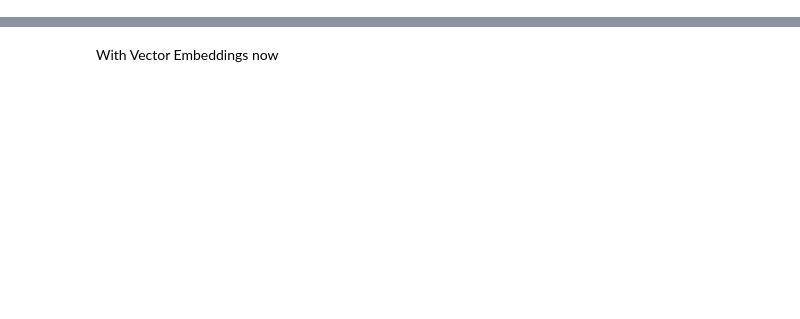
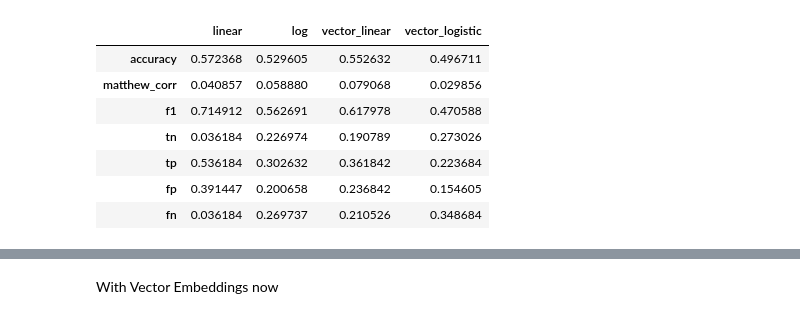
Before and after one commit to Dogecoinnlp/Crypto-Nlp, a Jupyter notebook: Benchmark_Models.ipynb, the cells around one changed output, grey strips where cells are left out. Drawn from its saved outputs; the diff is of its cells as text; code cells hidden in the pictures; blank space fills up the shorter version.

```diff
--- a/Benchmark_Models.ipynb
+++ b/Benchmark_Models.ipynb
@@ -47,3 +106,37 @@ y_test = y_data[-100:]
+# %%
+#linear regression
+from sklearn.linear_model import LinearRegression
+
+def no_text(x):
+    return np.squeeze(x[:,0:5])
+
+linear_model = LinearRegression().fit(no_text(X), y)
+linear_pred = linear_model.predict(no_text(X_test))>0
+
+#Logistic Regression
+from sklearn.linear_model import LogisticRegression
+log_model = LogisticRegression(penalty = 'none', random_state =0, class_weight="balanced").fit(no_text(X), y>0)
+log_pred = log_model.predict(no_text(X_test))
+
+#linear with vector embeddings
+vector_linear_model = LinearRegression().fit(X, y)
+vector_linear_pred = vector_linear_model.predict(X_test)>0
+
+#logistic with vector embeddings
+vector_logistic_model = LogisticRegression(random_state=0, class_weight="balanced").fit(X,np.sign(y))
+vector_logistic_pred = vector_logistic_model.predict(X_test)>0
+
+benchmarks = ['linear', 'log', 'vector_linear','vector_logistic']
+pd.concat([score_model((y_test>0), eval(i+"_pred"),i ) for i in benchmarks], 1)
+# %% [output]
+|  | linear | log | vector_linear | vector_logistic |
+| accuracy | 0.572368 | 0.529605 | 0.552632 | 0.496711 |
+| matthew_corr | 0.040857 | 0.058880 | 0.079068 | 0.029856 |
+| f1 | 0.714912 | 0.562691 | 0.617978 | 0.470588 |
+| tn | 0.036184 | 0.226974 | 0.190789 | 0.273026 |
+| tp | 0.536184 | 0.302632 | 0.361842 | 0.223684 |
+| fp | 0.391447 | 0.200658 | 0.236842 | 0.154605 |
+| fn | 0.036184 | 0.269737 | 0.210526 | 0.348684 |
 # %%
 #linear regression
 from sklearn.linear_model import LinearRegression
```
Also changed, not shown: parts of 13 cells of this notebook, 1 other file.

- _Problem description_:
A word-for-word copy of the records is needed, one that contains no pictures.

- _Response to the task_:
Before and after one commit to Dogecoinnlp/Crypto-Nlp, a Jupyter notebook: Benchmark_Models.ipynb, the cells around one changed output, grey strips where cells are left out. Drawn from its saved outputs; the diff is of its cells as text; code cells hidden in the pictures; blank space fills up the shorter version.

```diff
--- a/Benchmark_Models.ipynb
+++ b/Benchmark_Models.ipynb
@@ -47,3 +106,37 @@ y_test = y_data[-100:]
+# %%
+#linear regression
+from sklearn.linear_model import LinearRegression
+
+def no_text(x):
+    return np.squeeze(x[:,0:5])
+
+linear_model = LinearRegression().fit(no_text(X), y)
+linear_pred = linear_model.predict(no_text(X_test))>0
+
+#Logistic Regression
+from sklearn.linear_model import LogisticRegression
+log_model = LogisticRegression(penalty = 'none', random_state =0, class_weight="balanced").fit(no_text(X), y>0)
+log_pred = log_model.predict(no_text(X_test))
+
+#linear with vector embeddings
+vector_linear_model = LinearRegression().fit(X, y)
+vector_linear_pred = vector_linear_model.predict(X_test)>0
+
+#logistic with vector embeddings
+vector_logistic_model = LogisticRegression(random_state=0, class_weight="balanced").fit(X,np.sign(y))
+vector_logistic_pred = vector_logistic_model.predict(X_test)>0
+
+benchmarks = ['linear', 'log', 'vector_linear','vector_logistic']
+pd.concat([score_model((y_test>0), eval(i+"_pred"),i ) for i in benchmarks], 1)
+# %% [output]
+|  | linear | log | vector_linear | vector_logistic |
+| accuracy | 0.572368 | 0.529605 | 0.552632 | 0.496711 |
+| matthew_corr | 0.040857 | 0.058880 | 0.079068 | 0.029856 |
+| f1 | 0.714912 | 0.562691 | 0.617978 | 0.470588 |
+| tn | 0.036184 | 0.226974 | 0.190789 | 0.273026 |
+| tp | 0.536184 | 0.302632 | 0.361842 | 0.223684 |
+| fp | 0.391447 | 0.200658 | 0.236842 | 0.154605 |
+| fn | 0.036184 | 0.269737 | 0.210526 | 0.348684 |
 # %%
 #linear regression
 from sklearn.linear_model import LinearRegression
```
Also changed, not shown: parts of 13 cells of this notebook, 1 other file.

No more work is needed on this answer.